***** MATERIAL FOR THIS EXERCISE *****

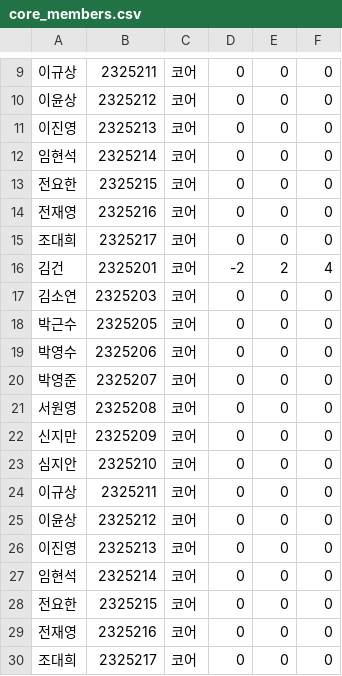
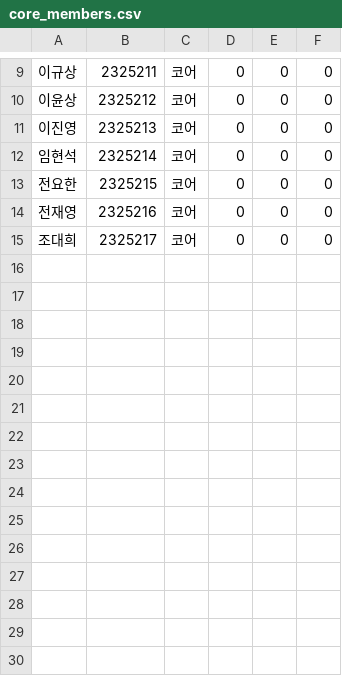
Before and after one commit to ralphpark/aiffel5_quest, a CSV file: MainQuest01/core_members.csv, drawn as a sheet; only a part is shown, gaps mark what is left out.

Commit message:
main quest01-2 code update

```diff
--- a/MainQuest01/core_members.csv
+++ b/MainQuest01/core_members.csv
@@ -15,16 +15 @@
 조대희,2325217,코어,0,0,0
-김건,2325201,코어,-2,2,4
-김소연,2325203,코어,0,0,0
-박근수,2325205,코어,0,0,0
-박영수,2325206,코어,0,0,0
-박영준,2325207,코어,0,0,0
-서원영,2325208,코어,0,0,0
-신지만,2325209,코어,0,0,0
-심지안,2325210,코어,0,0,0
-이규상,2325211,코어,0,0,0
-이윤상,2325212,코어,0,0,0
-이진영,2325213,코어,0,0,0
-임현석,2325214,코어,0,0,0
-전요한,2325215,코어,0,0,0
-전재영,2325216,코어,0,0,0
-조대희,2325217,코어,0,0,0
```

*****

PROBLEM: Everything in the listing must be restated word for word, except for the pictures.

ANSWER FOR THE TASK:
Before and after one commit to ralphpark/aiffel5_quest, a CSV file: MainQuest01/core_members.csv, drawn as a sheet; only a part is shown, gaps mark what is left out.

Commit message:
main quest01-2 code update

```diff
--- a/MainQuest01/core_members.csv
+++ b/MainQuest01/core_members.csv
@@ -15,16 +15 @@
 조대희,2325217,코어,0,0,0
-김건,2325201,코어,-2,2,4
-김소연,2325203,코어,0,0,0
-박근수,2325205,코어,0,0,0
-박영수,2325206,코어,0,0,0
-박영준,2325207,코어,0,0,0
-서원영,2325208,코어,0,0,0
-신지만,2325209,코어,0,0,0
-심지안,2325210,코어,0,0,0
-이규상,2325211,코어,0,0,0
-이윤상,2325212,코어,0,0,0
-이진영,2325213,코어,0,0,0
-임현석,2325214,코어,0,0,0
-전요한,2325215,코어,0,0,0
-전재영,2325216,코어,0,0,0
-조대희,2325217,코어,0,0,0
```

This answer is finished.